The last thing you want when
hiking is having to deal with an
irritating, painful and extremely itchy rash — or worse! Yet, that is
exactly what will happen if you brush up against these poisonous plants.
We’ve compiled a list of some of the most common irritating plants and one
you should avoid at all costs!
Range: Western North America
Inhabits: Conifer and mixed
broadleaf forests, woodlands and grasslands
For those of us that grew up in the Pacific Northwest, we learned early on
to avoid this plant. It can be identified by lobed, oak-like leaves that
grow in groups of 3 and range from green to bright red depending on the
season. The oils present on Poison Oak leaves or branches will cause an
itchy reaction in most people who come in contact with them. If you are
hiking the Pacific Coast Trail or anywhere west of the Rockies, you’ll want
to be on the lookout for this plant.
Range: All U.S. states east of
the Rocky Mountains
areas, especially along tree line breaks.

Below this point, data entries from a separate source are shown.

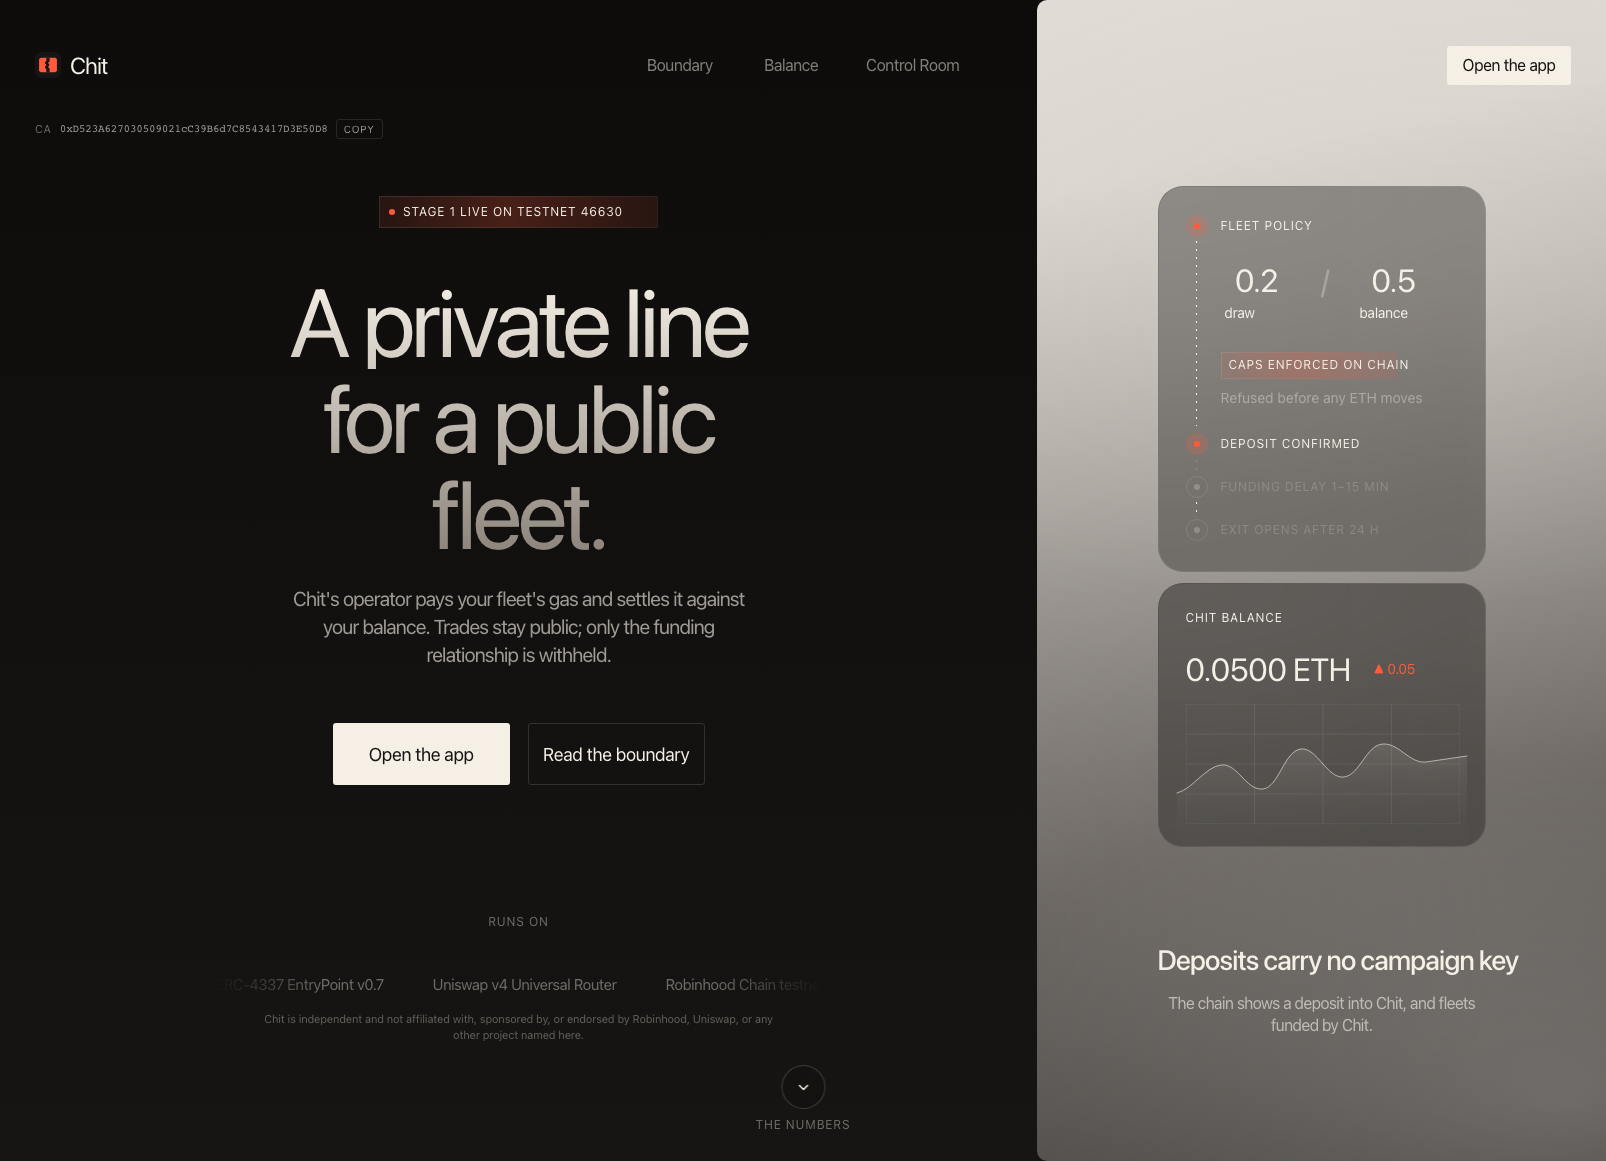
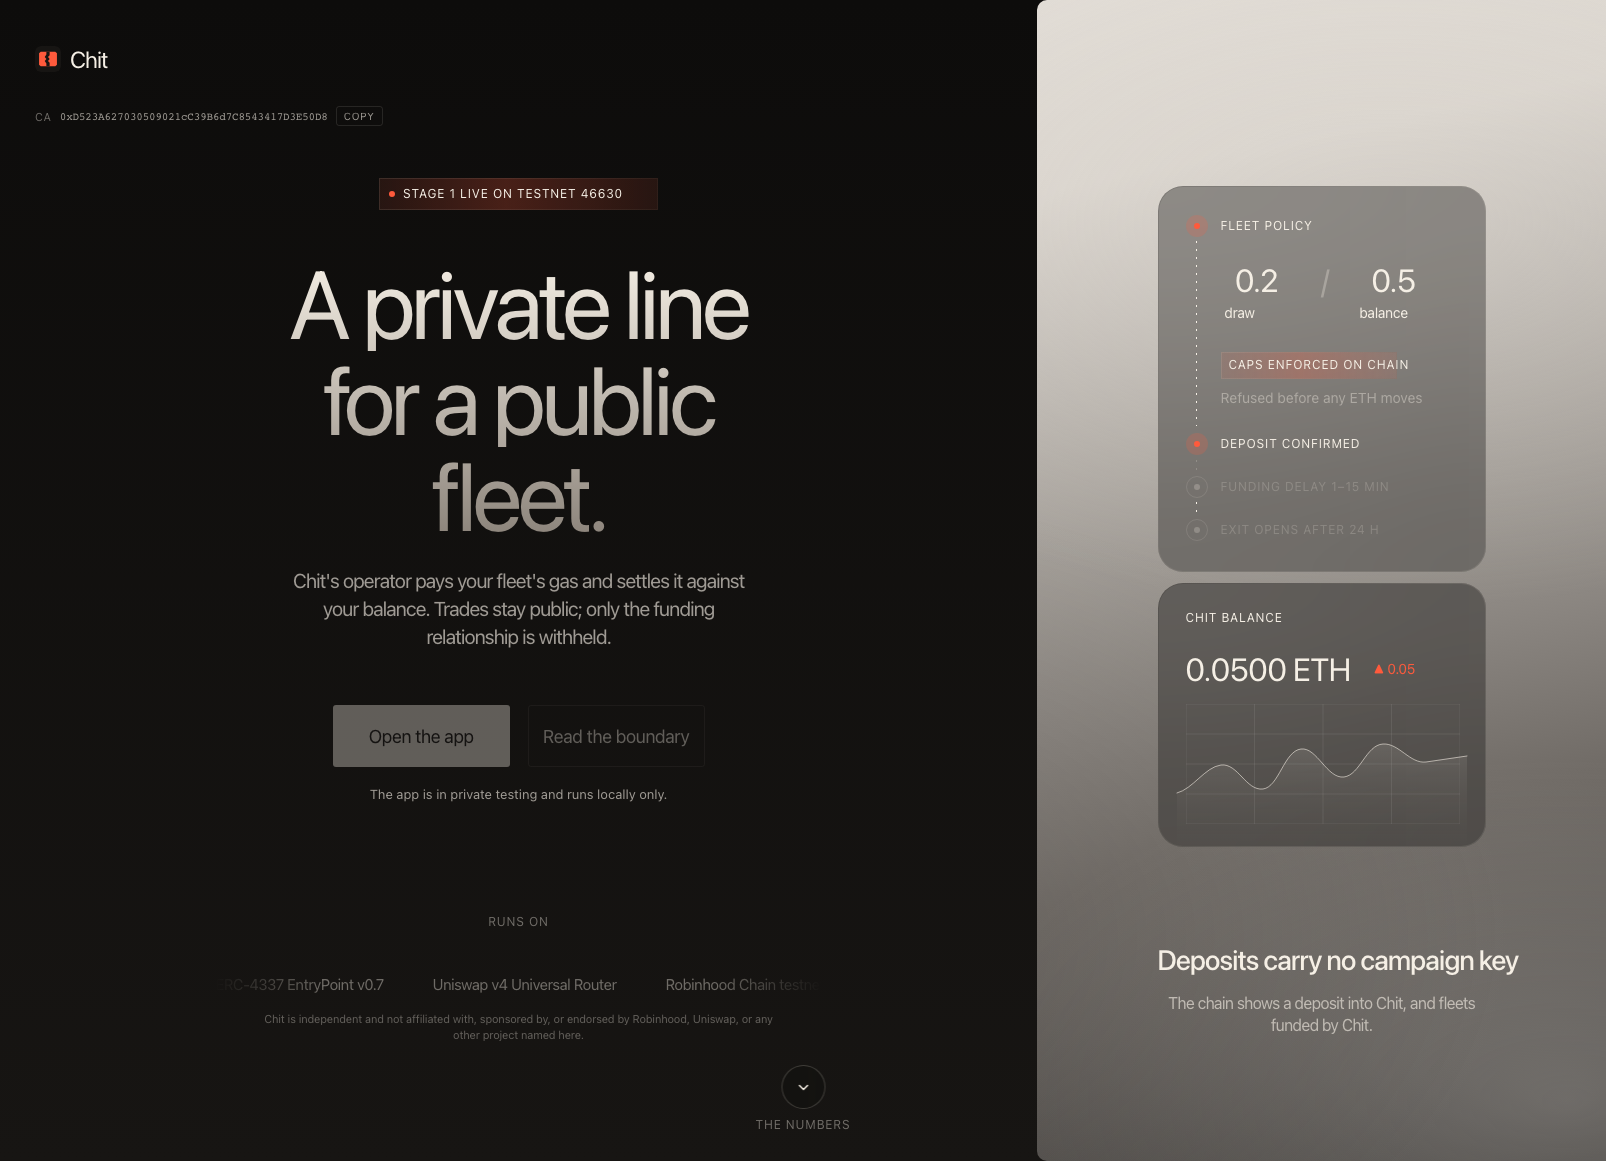
fix(landing): take the app links off the public page and make the CTAs inert
The app is in private testing and runs locally. The landing was linking into
it: a nav pointing at the Boundary, Balance and Control Room pages, a masthead
button, and a hero call to action, all reaching /app. That was my addition and
it should not have shipped.

The nav is gone, since every destination it had was inside the app. Both hero
buttons and the three Learn More buttons are disabled and read as disabled, and
a line under them says the app is in private testing and runs locally only.

The gate gains a guard so this cannot come back: no href into /app, and every
button must carry disabled except the contract copy and the in-page morph cue,
neither of which leaves the landing.

diff --git a/landing/public/index.html b/landing/public/index.html
@@ -64,15 +64,6 @@ window.__entranceFailsafe = setTimeout(() => document.documentElement.classList.
       <span class="brand__name">Chit</span>
       </a>
     </div>
-    <nav class="nav" aria-label="Primary">
-      <ul>
-        <li><a href="/app/fleet-privacy.html">Boundary </a></li>
-        <li><a href="/app/balance.html"> Balance </a></li>
-        <li><a href="/app/fleet-dashboard.html">Control Room</a></li>
-      </ul>
-    </nav>
-    <button class="burger" type="button" aria-label="Menu" aria-expanded="false"><span></span><span></span><span></span></button>
-    <a class="btn-nav" href="/app/fleet.html">Open the app</a>
     <div class="contract-row">
       <span class="contract-row__label">CA</span>
       <code id="contract-address">0xD523A627030509021cC39B6d7C8543417D3E50D8</code>
@@ -97,9 +88,10 @@ window.__entranceFailsafe = setTimeout(() => document.documentElement.classList.
             </h1>
             <p class="hero__sub" data-reveal style="--rv-delay:833ms; --rv-dur:617ms">Chit's operator pays your fleet's gas and settles it against your balance. Trades stay public; only the funding relationship is withheld.</p>
             <div class="hero__actions" data-reveal style="--rv-delay:833ms; --rv-dur:600ms">
-              <a class="btn btn--solid" href="/app/fleet.html">Open the app</a>
-              <a class="btn btn--ghost" href="#boundary">Read the boundary</a>
+              <button class="btn btn--solid" type="button" disabled aria-disabled="true">Open the app</button>
+              <button class="btn btn--ghost" type="button" disabled aria-disabled="true">Read the boundary</button>
             </div>
+            <p class="hero__pending" data-reveal style="--rv-delay:900ms; --rv-dur:600ms">The app is in private testing and runs locally only.</p>
           </div>
         </div>
         <div class="trusted" data-reveal style="--rv-delay:850ms; --rv-dur:600ms">
@@ -246,7 +238,7 @@ window.__entranceFailsafe = setTimeout(() => document.documentElement.classList.
 
         <p class="metric metric--delay"><span class="dot-number" data-dots="15" aria-label="15"></span><span class="metric__unit">min</span></p>
         <p class="caption">Maximum wait<br>before funding</p>
-        <button class="learn-more" type="button">Learn More</button>
+        <button class="learn-more" type="button" disabled aria-disabled="true">Learn More</button>
       </article>
 
       <!-- CARD 2 — draw cap -->
@@ -299,7 +291,7 @@ window.__entranceFailsafe = setTimeout(() => document.documentElement.classList.
 
         <p class="metric metric--draw"><span class="dot-number" data-dots="0.2" aria-label="0.2"></span><span class="metric__unit">ETH</span></p>
         <p class="caption">Refused on chain<br>above this</p>
-        <button class="learn-more" type="button">Learn More</button>
+        <button class="learn-more" type="button" disabled aria-disabled="true">Learn More</button>
       </article>
 
       <!-- CARD 3 — self-serve exit -->
@@ -331,7 +323,7 @@ window.__entranceFailsafe = setTimeout(() => document.documentElement.classList.
 
         <p class="metric metric--exit"><span class="dot-number" data-dots="24" aria-label="24"></span><span class="metric__unit">h</span></p>
         <p class="caption">Works with the<br>service offline</p>
-        <button class="learn-more" type="button">Learn More</button>
+        <button class="learn-more" type="button" disabled aria-disabled="true">Learn More</button>
       </article>
     </div>
   </section>

diff --git a/landing/public/style.css b/landing/public/style.css
@@ -86,8 +86,8 @@ button{background:none;border:0;color:inherit;cursor:pointer}
 
 /* ── 4. MASTHEAD ────────────────────────────────────────── */
 .masthead{position:absolute; z-index:5; left:var(--gutter); right:var(--gutter); top:calc(46 * var(--u));
-  display:grid; grid-template-columns:1fr auto 1fr; align-items:center;
-  grid-template-areas:"brand nav action" "contract contract contract";
+  display:grid; grid-template-columns:minmax(0,1fr); align-items:start;
+  grid-template-areas:"brand" "contract";
   gap:calc(24 * var(--u))}
 .brand-lockup{grid-area:brand}
 .nav{grid-area:nav}
@@ -176,6 +176,10 @@ a:focus-visible, button:focus-visible{outline:2px solid var(--coral); outline-of
 .btn{inline-size:calc(177 * var(--u)); block-size:calc(62 * var(--u)); border-radius:var(--radius-control);
   font-size:calc(18 * var(--u)); letter-spacing:var(--track-narrow);
   display:inline-flex; align-items:center; justify-content:center; transition:background .2s, border-color .2s}
+.btn[disabled]{cursor:not-allowed; opacity:.34}
+.btn[disabled]:hover{background:inherit; border-color:inherit}
+.hero__pending{margin:calc(18 * var(--u)) auto 0; font-size:calc(13 * var(--u));
+  line-height:1.4; text-align:center; color:var(--text-muted); opacity:.72}
 .btn--solid{background:var(--paper); color:var(--ink)}
 .btn--solid:hover{background:var(--soft-paper)}
 .btn--ghost{border:var(--hairline) solid rgba(245,239,229,.14)}
@@ -302,8 +306,9 @@ a:focus-visible, button:focus-visible{outline:2px solid var(--coral); outline-of
   box-shadow:0 1px 0 rgba(245,239,229,.5) inset, 0 1px 3px rgba(40,18,10,.10);
   font-size:calc(14 * var(--cu)); letter-spacing:calc(-.25 * var(--cu));
   transition:transform .18s ease, box-shadow .18s ease}
-.learn-more:hover{transform:translateX(-50%) translateY(calc(-2 * var(--cu)));
+.learn-more:hover:not([disabled]){transform:translateX(-50%) translateY(calc(-2 * var(--cu)));
   box-shadow:0 8px 20px rgba(40,18,10,.20)}
+.learn-more[disabled]{cursor:not-allowed; opacity:.45}
 .learn-more:focus-visible{outline:3px solid var(--coral); outline-offset:3px}
 
 /* 6.3 CARD 1 — funding delay */

diff --git a/landing/public/main.js b/landing/public/main.js
@@ -271,11 +271,14 @@
     seen.observe(metricsSection);
   }
 
-  /* Mobile nav */
+  /* Mobile nav, if the masthead has one. The landing currently does not:
+     every destination it had was inside the app, which is not public yet. */
   const burger = document.querySelector('.burger');
   const nav = document.querySelector('.nav');
-  burger.addEventListener('click', () => {
-    const open = nav.classList.toggle('is-open');
-    burger.setAttribute('aria-expanded', String(open));
-  });
+  if (burger && nav) {
+    burger.addEventListener('click', () => {
+      const open = nav.classList.toggle('is-open');
+      burger.setAttribute('aria-expanded', String(open));
+    });
+  }
 })();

Also known to grow in open fields
“Leaves of three, let it be” is a
popular saying that helps people identify this noxious plant. Despite being
called a Poison Ivy, this plant is not a true Ivy. The leaves range from
light green to a reddish color depending on the season. Contact with the
parts of this plant causes most people’s skin to blister and become red and
Range: Eastern U.S. and Canada.
exclusively in swamps, bogs and wetlands.
Poison Sumac grows into a small
tree. Contact with this nasty plant will result in a reaction similar to the
aforementioned Poison Ivy and Poison Oak. This is because all three produce
an oily allergenic substance called Urushiol.
Range: Throughout the U.S. and
Inhabits: Usually occurs in
moist sites along streams, open forests, ditches and woodland clearings.
This plant is covered by tiny hairs
that act like hypodermic needles. Upon contact these hairs inject irritants
into your skin, causing blisters and a burning, itchy sensation. Not
something you want to brush up against.
It is interesting to note that
nettles have been used for generations for their medicinal
Range: Parts of Florida and the
Inhabits: Primarily found in
The University of Florida reports that the Manchineel
was called the “arbol de la muerte” meaning tree of death. They were
referring to pomes which grow 1-2 inches and look a lot like an apple.
However, be warned, all parts of this tree are extremely toxic and will
cause burning blisters on contact. Even a quick brush against its bark or
standing under the tree without contacting it at all can
make for a very
bad day. It is also reported that
ingesting any part of this tree or its fruit can be lethal. The tree may
look innocent but avoid it at all costs!
House Blogs for the above information.